Task goal: Each line of the listing that contains the word "function" is to be copied.
START Task data
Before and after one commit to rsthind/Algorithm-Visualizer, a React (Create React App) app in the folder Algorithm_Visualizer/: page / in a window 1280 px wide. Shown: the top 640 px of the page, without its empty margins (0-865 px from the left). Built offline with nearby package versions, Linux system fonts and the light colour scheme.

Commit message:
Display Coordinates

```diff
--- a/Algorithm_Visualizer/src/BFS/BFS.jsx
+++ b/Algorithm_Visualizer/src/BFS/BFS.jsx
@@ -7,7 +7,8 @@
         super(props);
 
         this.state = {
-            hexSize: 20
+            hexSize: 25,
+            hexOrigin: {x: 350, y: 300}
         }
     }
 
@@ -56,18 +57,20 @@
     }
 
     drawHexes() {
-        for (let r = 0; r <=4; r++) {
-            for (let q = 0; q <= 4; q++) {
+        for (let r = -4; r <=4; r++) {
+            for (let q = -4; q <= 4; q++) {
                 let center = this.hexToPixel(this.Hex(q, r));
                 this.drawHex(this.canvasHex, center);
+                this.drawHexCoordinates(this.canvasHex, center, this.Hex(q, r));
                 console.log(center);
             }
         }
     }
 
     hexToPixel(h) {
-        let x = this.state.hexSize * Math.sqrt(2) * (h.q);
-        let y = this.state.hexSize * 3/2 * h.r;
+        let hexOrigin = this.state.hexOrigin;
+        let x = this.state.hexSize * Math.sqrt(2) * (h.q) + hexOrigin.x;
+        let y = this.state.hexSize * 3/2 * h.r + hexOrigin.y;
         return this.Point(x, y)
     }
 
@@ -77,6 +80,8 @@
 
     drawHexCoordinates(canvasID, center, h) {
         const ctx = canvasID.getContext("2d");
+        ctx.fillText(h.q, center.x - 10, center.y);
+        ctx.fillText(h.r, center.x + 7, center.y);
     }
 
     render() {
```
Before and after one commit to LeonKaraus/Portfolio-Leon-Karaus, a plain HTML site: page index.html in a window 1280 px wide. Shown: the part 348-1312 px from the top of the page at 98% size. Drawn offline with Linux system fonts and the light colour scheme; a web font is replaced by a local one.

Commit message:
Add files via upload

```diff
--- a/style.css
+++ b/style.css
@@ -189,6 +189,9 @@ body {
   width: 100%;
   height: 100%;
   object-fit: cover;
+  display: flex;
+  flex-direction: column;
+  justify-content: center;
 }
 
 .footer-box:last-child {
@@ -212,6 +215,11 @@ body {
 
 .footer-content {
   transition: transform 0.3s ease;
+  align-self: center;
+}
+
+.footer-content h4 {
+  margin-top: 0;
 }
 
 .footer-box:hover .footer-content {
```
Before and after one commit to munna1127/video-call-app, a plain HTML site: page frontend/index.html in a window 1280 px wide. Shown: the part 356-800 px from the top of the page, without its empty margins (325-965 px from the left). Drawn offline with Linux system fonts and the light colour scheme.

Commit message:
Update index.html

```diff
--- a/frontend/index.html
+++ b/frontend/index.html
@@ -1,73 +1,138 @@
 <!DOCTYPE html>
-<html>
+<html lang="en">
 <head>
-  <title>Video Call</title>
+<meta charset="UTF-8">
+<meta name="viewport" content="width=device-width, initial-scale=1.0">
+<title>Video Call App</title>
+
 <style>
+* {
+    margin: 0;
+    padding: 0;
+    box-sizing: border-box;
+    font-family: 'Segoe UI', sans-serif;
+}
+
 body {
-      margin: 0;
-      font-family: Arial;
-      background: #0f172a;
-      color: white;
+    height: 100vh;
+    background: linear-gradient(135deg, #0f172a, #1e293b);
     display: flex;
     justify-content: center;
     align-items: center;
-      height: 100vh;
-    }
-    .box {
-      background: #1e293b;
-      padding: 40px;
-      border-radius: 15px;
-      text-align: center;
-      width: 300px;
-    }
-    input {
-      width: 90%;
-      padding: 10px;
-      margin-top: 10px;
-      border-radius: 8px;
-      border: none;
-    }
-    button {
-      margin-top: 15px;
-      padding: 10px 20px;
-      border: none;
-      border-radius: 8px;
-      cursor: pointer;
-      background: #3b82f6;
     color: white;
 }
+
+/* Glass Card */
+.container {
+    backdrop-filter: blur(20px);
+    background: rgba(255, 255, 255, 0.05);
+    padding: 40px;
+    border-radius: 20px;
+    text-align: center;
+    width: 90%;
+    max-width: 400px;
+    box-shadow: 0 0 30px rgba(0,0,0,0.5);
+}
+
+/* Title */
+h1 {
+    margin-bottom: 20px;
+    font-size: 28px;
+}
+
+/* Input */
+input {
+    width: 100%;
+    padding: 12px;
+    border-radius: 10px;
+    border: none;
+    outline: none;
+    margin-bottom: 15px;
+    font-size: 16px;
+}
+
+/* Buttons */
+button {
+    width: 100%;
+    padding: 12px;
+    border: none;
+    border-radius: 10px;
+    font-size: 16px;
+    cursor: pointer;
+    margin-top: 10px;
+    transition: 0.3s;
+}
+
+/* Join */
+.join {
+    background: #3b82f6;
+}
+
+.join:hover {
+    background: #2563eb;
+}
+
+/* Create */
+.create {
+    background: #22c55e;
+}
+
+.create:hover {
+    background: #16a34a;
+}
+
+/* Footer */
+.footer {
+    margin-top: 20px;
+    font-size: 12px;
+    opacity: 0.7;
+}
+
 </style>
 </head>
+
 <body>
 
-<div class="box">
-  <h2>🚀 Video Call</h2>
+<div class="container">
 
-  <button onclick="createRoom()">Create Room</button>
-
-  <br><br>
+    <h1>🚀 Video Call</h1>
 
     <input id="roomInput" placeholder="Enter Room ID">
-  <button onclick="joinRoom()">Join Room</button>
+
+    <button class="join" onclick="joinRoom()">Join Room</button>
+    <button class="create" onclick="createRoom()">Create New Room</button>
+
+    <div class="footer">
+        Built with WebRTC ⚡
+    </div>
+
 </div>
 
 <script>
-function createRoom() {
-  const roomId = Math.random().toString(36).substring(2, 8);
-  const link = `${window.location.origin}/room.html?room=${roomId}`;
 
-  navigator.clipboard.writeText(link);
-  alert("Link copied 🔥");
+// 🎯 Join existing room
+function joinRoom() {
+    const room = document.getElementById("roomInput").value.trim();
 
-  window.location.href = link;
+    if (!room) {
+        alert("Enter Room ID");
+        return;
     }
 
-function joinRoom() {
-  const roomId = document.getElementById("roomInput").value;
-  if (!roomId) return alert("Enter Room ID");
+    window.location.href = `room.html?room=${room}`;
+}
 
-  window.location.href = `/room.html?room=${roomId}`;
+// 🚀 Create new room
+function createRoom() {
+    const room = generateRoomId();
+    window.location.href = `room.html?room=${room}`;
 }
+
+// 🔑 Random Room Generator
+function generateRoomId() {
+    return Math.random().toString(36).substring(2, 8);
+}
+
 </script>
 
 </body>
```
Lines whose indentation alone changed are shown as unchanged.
END Task data
Written solution:
-function createRoom() {
+function joinRoom() {
-function joinRoom() {
+function createRoom() {
+function generateRoomId() {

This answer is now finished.